* _What to work on_: Find the string "papers" in the records. Copy every line it appears in.

(Web page edit records)
>>>
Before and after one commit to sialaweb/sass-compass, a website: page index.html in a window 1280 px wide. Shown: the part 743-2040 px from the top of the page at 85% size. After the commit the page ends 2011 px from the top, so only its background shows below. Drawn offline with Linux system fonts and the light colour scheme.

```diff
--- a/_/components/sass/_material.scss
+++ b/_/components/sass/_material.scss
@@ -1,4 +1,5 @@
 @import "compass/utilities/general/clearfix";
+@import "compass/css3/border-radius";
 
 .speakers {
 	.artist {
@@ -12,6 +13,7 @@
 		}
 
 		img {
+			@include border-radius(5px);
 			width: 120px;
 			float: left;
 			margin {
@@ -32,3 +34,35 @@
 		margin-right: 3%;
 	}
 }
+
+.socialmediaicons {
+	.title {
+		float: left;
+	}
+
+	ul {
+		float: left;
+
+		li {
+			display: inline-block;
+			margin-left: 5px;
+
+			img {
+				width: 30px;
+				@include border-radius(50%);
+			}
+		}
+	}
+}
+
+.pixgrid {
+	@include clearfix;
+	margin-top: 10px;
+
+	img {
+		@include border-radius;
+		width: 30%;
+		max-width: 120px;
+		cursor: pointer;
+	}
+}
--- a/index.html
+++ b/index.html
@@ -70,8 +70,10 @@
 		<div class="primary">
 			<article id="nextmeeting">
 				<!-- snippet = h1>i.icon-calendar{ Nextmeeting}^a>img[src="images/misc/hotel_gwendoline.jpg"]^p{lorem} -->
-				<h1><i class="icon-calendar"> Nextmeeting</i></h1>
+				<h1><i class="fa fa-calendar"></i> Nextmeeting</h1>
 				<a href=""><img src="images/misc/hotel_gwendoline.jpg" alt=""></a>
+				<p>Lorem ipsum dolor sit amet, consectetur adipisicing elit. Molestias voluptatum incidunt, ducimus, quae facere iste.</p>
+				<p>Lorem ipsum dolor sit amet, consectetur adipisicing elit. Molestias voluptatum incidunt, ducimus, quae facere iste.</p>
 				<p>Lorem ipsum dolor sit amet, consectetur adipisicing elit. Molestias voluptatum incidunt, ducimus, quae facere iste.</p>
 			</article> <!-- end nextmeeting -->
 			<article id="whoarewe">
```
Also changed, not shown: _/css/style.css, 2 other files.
<<<
>>>
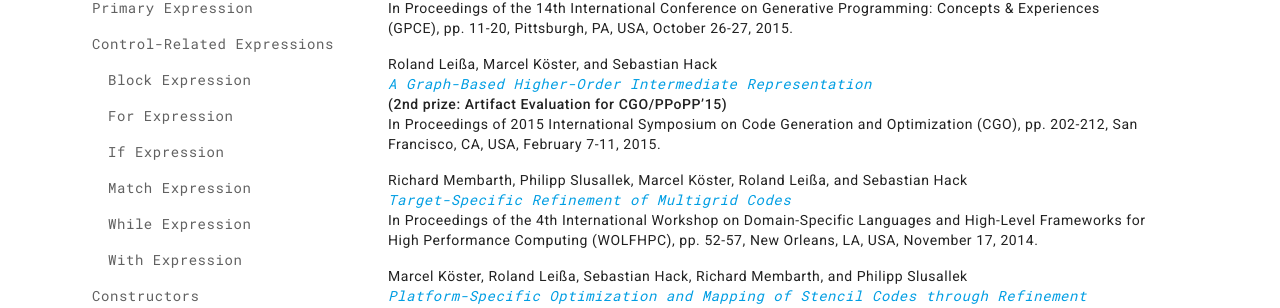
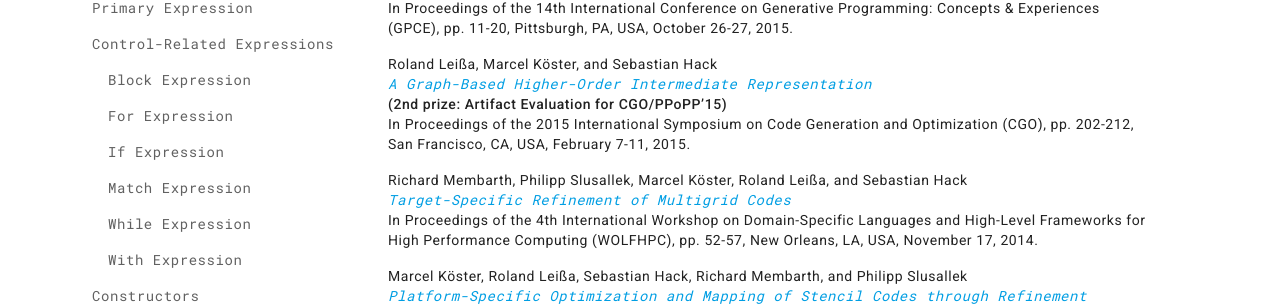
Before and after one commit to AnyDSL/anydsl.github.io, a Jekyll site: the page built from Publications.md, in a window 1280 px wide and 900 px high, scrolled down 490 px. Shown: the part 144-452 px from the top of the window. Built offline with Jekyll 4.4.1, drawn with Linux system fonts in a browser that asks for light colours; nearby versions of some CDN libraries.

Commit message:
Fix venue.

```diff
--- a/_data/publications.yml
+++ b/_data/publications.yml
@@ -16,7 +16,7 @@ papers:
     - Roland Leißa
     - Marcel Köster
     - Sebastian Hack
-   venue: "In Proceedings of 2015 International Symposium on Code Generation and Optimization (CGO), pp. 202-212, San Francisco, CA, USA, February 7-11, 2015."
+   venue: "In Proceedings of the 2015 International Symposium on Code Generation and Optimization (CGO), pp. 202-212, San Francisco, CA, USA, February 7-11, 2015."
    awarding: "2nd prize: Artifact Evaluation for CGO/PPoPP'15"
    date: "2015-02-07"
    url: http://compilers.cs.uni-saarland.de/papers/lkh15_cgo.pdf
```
<<<
* _Answer space_:
@@ -16,7 +16,7 @@ papers:
    url: http://compilers.cs.uni-saarland.de/papers/lkh15_cgo.pdf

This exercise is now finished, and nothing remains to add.